"Now there is an occupation of this territory, because the city is under total police and security control," Nadezhda Tolokonnikova told reporters.
"We have arrived here on Sunday [and] we are being detained all the time. Even when we were driving our car and walking in the street.

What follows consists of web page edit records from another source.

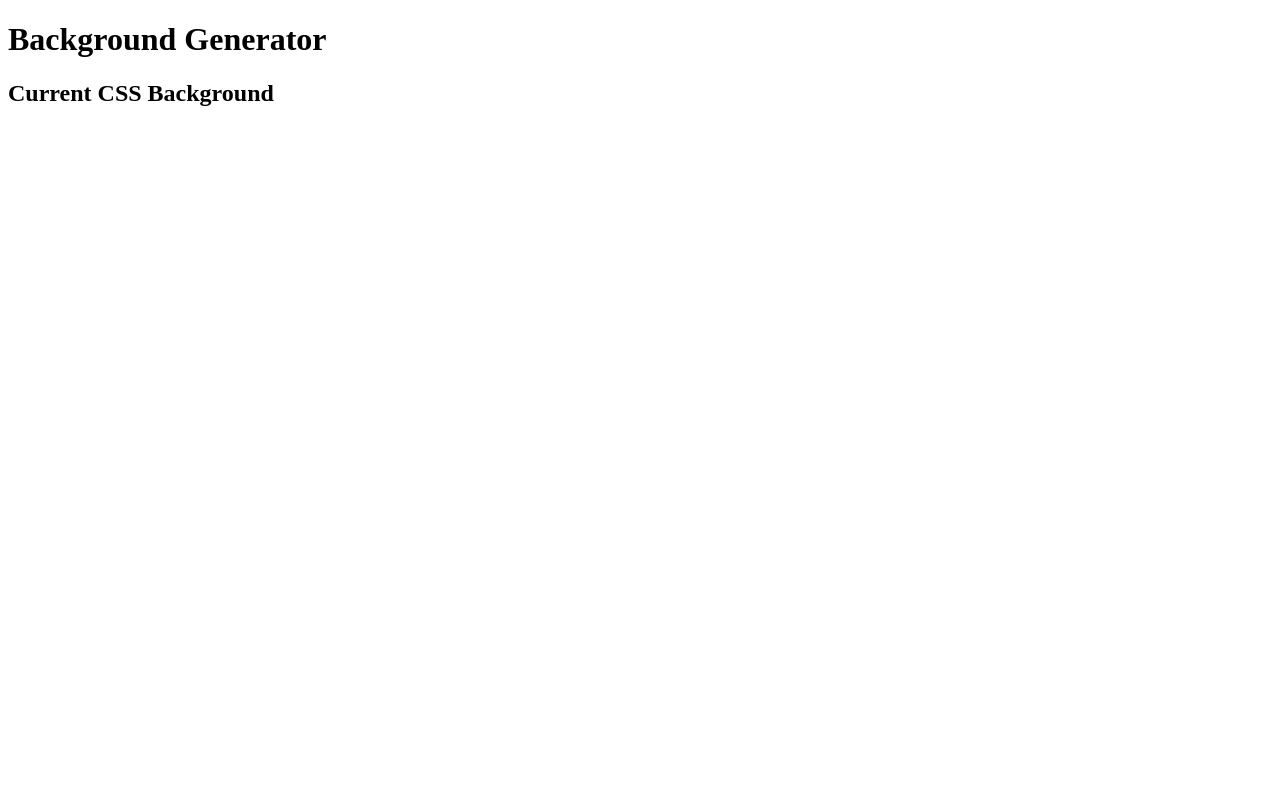
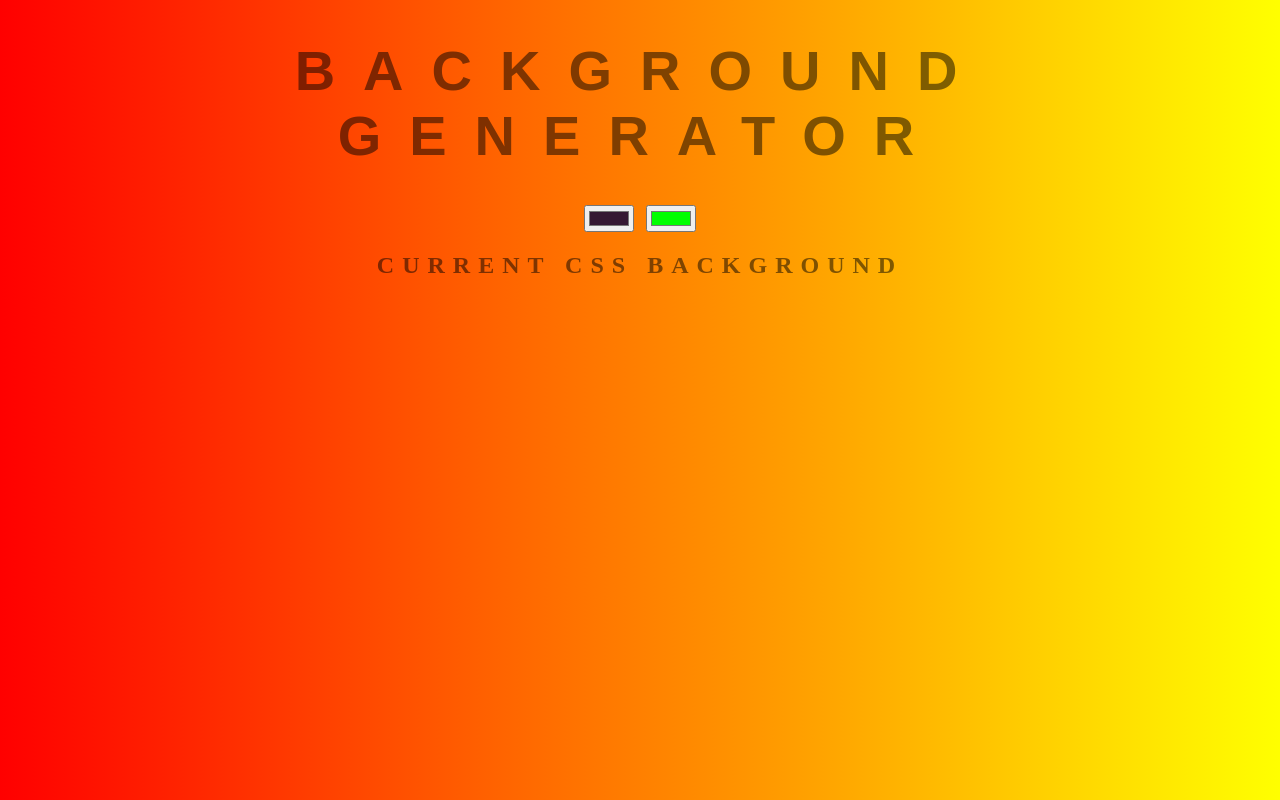
Before and after one commit to nfluk/ZTM_WebDev, a plain HTML site: page Background_Generator/index.html in a window 1280 px wide. Drawn offline with Linux system fonts and the light colour scheme.

Commit message:
added css styling

```diff
--- a/Background_Generator/index.html
+++ b/Background_Generator/index.html
@@ -4,10 +4,14 @@
     <meta charset="UTF-8" />
     <meta name="viewport" content="width=device-width, initial-scale=1.0" />
     <title>Gradient Background</title>
+    <link rel="stylesheet" href="style.css" />
   </head>
   <body>
     <h1>Background Generator</h1>
+    <input type="color" name="color1" class="color1" value="#351833" />
+    <input type="color" name="color2" class="color2" value="#00ff00" />
     <h2>Current CSS Background</h2>
     <h3></h3>
+    <script type="text/javascript" src="script.js"></script>
   </body>
 </html>
--- a/Background_Generator/script.js
+++ b/Background_Generator/script.js
@@ -0,0 +1,5 @@
+let inputColor1 = document.querySelector('.color1');
+
+inputColor1.addEventListener('click', () => {
+  console.log(inputColor1.value);
+});
--- a/Background_Generator/style.css
+++ b/Background_Generator/style.css
@@ -0,0 +1,26 @@
+body {
+  font: 'Raleway', sans-serif;
+  color: rgba(0, 0, 0, 0.5);
+  text-align: center;
+  text-transform: uppercase;
+  letter-spacing: 0.5em;
+  top: 15%;
+  background: linear-gradient(to right, red, yellow);
+}
+
+h1 {
+  font: 600 3.5em 'Raleway', sans-serif;
+  color: rgba(0, 0, 0, 0.5);
+  text-align: center;
+  text-transform: uppercase;
+  letter-spacing: 0.5em;
+  width: 100%;
+}
+
+h3 {
+  font: 900 1em 'Raleway', sans-serif;
+  color: rgba(0, 0, 0, 0.5);
+  text-align: center;
+  text-transform: none;
+  letter-spacing: 0.01em;
+}
```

So they are looking for any reasons to arrest us."
Ms Tolokonnikova said they were detained for 10 hours by police on Monday after arriving "to make a political claim about the Sochi Olympics".
"There is no space for political protest here," she said. "If you want to say something critical you will be detained."
Ms Alyokhina said that the pair were going to release a new song and prepare a video "on the basis of what has happened to us during this day-and-a-half".
Earlier this month, six members of Pussy Riot signed an open letter insisting that Ms Alyokhina and Ms Tolokonnikova should no longer be described as members of the punk rock collective.
The remaining members of the group said the pair had forgotten about the "aspirations and ideals of our group" and were wrong to appear at an Amnesty International concert in New York.
In a separate development, the International Olympic Committee on Tuesday defended the removal of a transgender Italian gay rights activist from an Olympics arena, arguing that she was "escorted peacefully" from the premises and not detained.
Former Italian MP Vladimir Luxuria - dressed in rainbow colours - was taken away by four unidentified men in a car with Olympic markings as she tried to enter an arena Monday night for a women's hockey game.